It’s also an approach that is designed to improve over time. GeoMatch’s algorithm constantly learns from updated data on refugee outcomes, so it will respond to changing conditions at each resettlement location or in the broader economic environment, adjusting its assignments to better suit the needs of incoming refugees. For the first version of the tool, the focus is on streamlining the placement process and balancing distribution across sites. An updated version that will incorporate employment recommendations is planned for the near future. Once sufficient data is collected, the research team will be able to determine whether refugees placed through GeoMatch actually fare better than those placed under the previous manual system, as a rigorous impact evaluation is built into the implementation plan.
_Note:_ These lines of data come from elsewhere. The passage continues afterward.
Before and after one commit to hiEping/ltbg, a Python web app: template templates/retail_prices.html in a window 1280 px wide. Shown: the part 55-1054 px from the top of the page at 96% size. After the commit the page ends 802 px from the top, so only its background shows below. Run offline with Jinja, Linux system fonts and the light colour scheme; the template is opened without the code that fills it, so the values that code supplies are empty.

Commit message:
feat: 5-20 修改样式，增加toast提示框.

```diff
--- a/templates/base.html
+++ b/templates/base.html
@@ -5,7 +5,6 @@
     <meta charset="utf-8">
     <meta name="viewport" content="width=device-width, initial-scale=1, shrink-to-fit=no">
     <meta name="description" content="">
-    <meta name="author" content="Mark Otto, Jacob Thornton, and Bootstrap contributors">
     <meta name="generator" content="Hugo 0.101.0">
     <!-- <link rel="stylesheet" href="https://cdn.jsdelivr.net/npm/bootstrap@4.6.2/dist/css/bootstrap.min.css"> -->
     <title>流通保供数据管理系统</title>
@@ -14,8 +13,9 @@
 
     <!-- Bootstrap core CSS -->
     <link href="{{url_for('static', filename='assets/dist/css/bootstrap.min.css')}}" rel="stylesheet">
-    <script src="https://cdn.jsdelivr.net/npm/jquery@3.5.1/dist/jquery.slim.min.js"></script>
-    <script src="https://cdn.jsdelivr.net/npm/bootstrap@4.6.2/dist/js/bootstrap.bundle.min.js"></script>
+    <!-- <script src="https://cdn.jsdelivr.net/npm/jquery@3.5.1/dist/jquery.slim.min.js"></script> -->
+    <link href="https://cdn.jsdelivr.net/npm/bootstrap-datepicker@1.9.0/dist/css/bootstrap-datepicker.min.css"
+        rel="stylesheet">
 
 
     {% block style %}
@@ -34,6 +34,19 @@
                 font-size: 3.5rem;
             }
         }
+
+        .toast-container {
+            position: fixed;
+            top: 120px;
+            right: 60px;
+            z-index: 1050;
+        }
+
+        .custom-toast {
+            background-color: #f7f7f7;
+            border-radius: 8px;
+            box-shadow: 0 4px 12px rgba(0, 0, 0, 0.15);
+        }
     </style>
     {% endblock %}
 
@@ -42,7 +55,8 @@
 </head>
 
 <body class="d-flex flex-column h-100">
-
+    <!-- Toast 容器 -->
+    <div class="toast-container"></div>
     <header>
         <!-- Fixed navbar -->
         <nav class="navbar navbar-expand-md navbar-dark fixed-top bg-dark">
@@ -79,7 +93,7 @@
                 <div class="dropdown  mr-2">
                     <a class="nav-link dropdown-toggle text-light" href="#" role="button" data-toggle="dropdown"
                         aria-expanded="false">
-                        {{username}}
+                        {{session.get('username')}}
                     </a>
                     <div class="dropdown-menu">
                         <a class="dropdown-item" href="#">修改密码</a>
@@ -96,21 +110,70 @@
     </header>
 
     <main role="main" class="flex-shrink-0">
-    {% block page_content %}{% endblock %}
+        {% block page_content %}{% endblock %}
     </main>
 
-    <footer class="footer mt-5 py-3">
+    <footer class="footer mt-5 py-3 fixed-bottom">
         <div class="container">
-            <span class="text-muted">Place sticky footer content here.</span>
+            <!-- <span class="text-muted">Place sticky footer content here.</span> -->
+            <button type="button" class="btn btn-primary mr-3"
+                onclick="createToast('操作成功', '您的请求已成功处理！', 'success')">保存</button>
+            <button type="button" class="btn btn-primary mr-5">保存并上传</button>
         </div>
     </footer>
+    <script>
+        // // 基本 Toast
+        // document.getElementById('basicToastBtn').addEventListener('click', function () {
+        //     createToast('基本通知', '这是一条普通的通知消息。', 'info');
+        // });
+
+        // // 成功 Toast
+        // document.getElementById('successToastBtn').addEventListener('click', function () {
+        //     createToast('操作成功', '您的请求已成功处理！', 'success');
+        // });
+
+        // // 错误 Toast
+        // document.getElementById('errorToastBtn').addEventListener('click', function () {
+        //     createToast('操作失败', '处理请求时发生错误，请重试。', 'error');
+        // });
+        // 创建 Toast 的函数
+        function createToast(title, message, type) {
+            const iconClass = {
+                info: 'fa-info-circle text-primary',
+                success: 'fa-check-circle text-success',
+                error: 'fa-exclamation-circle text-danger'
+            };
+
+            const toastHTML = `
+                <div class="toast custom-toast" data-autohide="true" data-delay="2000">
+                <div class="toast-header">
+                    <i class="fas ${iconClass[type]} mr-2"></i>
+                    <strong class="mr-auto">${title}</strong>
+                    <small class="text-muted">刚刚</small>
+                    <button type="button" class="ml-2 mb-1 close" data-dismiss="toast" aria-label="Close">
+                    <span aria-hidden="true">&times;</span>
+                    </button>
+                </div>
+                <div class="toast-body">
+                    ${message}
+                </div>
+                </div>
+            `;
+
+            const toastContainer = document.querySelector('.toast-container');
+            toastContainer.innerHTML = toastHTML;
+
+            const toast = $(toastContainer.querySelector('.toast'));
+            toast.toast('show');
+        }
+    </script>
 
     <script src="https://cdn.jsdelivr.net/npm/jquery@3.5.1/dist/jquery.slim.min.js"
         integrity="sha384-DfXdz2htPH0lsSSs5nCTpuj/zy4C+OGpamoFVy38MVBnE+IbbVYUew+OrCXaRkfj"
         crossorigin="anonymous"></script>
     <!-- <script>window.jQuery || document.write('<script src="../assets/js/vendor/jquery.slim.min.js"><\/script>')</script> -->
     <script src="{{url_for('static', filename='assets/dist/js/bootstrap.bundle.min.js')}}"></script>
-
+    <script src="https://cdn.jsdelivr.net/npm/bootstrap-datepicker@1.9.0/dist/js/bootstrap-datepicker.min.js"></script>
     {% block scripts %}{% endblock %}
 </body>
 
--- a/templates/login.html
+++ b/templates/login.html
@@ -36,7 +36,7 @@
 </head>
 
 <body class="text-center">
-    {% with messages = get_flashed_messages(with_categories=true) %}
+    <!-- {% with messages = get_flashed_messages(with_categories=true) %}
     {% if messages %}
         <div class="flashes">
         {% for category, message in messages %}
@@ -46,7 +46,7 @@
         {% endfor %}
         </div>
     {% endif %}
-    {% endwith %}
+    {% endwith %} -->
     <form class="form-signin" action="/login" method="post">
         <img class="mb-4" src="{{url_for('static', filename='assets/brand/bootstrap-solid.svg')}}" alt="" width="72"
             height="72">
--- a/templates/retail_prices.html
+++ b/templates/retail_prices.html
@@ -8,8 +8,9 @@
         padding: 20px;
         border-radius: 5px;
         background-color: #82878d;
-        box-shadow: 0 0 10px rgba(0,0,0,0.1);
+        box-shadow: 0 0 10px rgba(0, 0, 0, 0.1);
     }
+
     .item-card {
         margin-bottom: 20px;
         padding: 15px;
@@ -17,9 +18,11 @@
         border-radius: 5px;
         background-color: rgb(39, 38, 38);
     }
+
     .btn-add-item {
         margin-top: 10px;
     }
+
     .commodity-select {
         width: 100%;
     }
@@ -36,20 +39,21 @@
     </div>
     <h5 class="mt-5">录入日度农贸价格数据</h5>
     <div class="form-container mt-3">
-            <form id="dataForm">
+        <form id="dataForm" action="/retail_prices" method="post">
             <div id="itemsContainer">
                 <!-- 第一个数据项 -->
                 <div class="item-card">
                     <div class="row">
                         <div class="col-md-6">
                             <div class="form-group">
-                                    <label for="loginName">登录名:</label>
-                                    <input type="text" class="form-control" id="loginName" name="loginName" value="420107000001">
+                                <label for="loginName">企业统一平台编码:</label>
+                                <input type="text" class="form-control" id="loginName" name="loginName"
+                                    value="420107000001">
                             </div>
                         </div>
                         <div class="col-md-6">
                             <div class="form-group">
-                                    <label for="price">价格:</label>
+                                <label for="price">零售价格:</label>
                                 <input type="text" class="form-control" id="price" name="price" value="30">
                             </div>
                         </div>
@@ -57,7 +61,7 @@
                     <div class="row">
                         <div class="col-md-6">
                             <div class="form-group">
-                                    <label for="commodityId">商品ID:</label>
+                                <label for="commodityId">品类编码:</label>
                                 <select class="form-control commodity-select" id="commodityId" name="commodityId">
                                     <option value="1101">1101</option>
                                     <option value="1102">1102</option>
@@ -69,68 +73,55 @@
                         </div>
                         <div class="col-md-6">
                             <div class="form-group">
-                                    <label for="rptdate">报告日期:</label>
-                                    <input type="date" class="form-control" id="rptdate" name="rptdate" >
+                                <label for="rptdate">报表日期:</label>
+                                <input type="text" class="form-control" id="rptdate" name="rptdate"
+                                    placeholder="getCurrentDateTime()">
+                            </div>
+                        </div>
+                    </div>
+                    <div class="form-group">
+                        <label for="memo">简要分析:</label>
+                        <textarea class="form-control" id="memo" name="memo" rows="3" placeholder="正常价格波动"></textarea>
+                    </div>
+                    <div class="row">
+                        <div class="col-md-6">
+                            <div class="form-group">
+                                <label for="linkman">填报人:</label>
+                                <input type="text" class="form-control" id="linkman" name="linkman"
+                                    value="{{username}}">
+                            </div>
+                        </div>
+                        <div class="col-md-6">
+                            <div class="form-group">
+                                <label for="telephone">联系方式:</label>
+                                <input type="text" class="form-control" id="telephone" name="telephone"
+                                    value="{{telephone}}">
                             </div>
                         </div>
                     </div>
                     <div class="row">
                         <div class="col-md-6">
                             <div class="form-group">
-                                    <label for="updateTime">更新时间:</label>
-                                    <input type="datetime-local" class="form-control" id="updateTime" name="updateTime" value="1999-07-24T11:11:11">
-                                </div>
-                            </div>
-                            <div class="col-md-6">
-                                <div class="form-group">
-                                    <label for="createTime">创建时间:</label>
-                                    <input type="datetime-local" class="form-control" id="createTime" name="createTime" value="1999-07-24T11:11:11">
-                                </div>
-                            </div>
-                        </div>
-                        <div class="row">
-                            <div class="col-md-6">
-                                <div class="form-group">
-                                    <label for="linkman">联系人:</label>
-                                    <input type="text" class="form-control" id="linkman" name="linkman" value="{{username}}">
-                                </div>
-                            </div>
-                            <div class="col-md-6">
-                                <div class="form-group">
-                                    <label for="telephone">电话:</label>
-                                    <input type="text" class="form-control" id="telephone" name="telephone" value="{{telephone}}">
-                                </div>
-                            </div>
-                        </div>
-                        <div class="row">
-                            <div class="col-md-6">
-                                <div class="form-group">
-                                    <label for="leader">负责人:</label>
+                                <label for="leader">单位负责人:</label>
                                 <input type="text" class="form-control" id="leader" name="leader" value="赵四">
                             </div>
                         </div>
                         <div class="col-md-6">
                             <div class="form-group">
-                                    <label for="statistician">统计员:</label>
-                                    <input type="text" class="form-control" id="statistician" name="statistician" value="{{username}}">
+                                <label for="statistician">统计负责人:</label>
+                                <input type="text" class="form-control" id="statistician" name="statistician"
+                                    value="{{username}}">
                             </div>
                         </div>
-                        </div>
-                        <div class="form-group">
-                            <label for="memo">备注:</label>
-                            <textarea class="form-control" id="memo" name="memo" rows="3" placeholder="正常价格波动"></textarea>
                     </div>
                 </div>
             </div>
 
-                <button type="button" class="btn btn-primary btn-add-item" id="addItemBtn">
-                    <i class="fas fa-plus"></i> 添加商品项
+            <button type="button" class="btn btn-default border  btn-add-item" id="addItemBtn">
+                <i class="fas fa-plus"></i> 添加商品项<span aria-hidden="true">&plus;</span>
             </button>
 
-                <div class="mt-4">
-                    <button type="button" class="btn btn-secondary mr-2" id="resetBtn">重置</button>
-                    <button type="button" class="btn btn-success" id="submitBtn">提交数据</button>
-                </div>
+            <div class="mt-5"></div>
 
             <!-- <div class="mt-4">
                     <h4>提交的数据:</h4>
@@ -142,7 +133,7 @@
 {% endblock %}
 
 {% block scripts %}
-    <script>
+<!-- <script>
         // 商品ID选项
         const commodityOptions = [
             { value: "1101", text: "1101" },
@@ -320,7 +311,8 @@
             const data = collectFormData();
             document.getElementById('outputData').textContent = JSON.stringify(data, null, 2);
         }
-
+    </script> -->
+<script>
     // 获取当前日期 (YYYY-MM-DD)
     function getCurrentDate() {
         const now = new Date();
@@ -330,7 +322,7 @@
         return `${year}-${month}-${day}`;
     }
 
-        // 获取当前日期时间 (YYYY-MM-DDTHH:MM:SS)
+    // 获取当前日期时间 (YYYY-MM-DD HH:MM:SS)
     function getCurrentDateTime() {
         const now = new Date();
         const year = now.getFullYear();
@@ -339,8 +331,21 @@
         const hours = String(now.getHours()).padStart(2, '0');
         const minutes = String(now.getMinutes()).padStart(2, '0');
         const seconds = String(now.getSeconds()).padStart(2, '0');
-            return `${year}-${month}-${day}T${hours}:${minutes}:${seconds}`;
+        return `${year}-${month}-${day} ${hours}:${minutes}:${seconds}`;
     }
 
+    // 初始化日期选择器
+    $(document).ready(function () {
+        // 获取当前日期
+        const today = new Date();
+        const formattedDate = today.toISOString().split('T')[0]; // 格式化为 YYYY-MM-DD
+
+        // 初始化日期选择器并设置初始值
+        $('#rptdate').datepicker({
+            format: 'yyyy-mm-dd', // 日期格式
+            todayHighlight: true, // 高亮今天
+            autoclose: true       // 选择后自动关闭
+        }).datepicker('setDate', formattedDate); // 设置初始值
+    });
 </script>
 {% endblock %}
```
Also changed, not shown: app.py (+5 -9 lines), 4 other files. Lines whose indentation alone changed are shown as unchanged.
But for now, the tool has greatly simplified the placement decision-making process and ensured that overstretched refugee resettlement agencies like LIRS are able to obtain immediate, reliable, and data-driven recommendations on where to locate refugees to maximize their chances of success. “We’re just really excited to have this tool,” Thiam concludes. “It’s making our lives easier.”

“Finding the right community for an incoming refugee is an important step on their path to integration in the United States. We have been excited to work with LIRS to find a way to bring data-driven insights to help with placement and help simplify the complex inputs used in their process.”
Michael Hotard GeoMatch Director, Immigration Policy Lab
Helen Pursel, Assistant Director for Pre-Arrival, Lutheran Immigration and Refugee Service
“I have to say the IPL team really made it easy for us. They did not geekspeak so I couldn’t understand. They boiled it down when I needed them to, and they helped us be a part of what we’re designing together. I think that’s what I really appreciate about the team work.”
Helen Pursel Assistant Director for Pre-Arrival, Global Refuge
Mia Thiam, Program Officer for Pre-Arrival, Lutheran Immigration and Refugee Service

Let’s Work Together

GeoMatch partners with government agencies and nonprofits around the world dedicated to refugee resettlement and supporting aspiring immigrants. Learn how GeoMatch can integrate into your existing systems to transform the resettlement and immigration process today.

For more information, please contact:

Michael Hotard, GeoMatch Director
Immigration Policy Lab

Encina Hall West
417 Galvez Mall
Stanford, CA 94305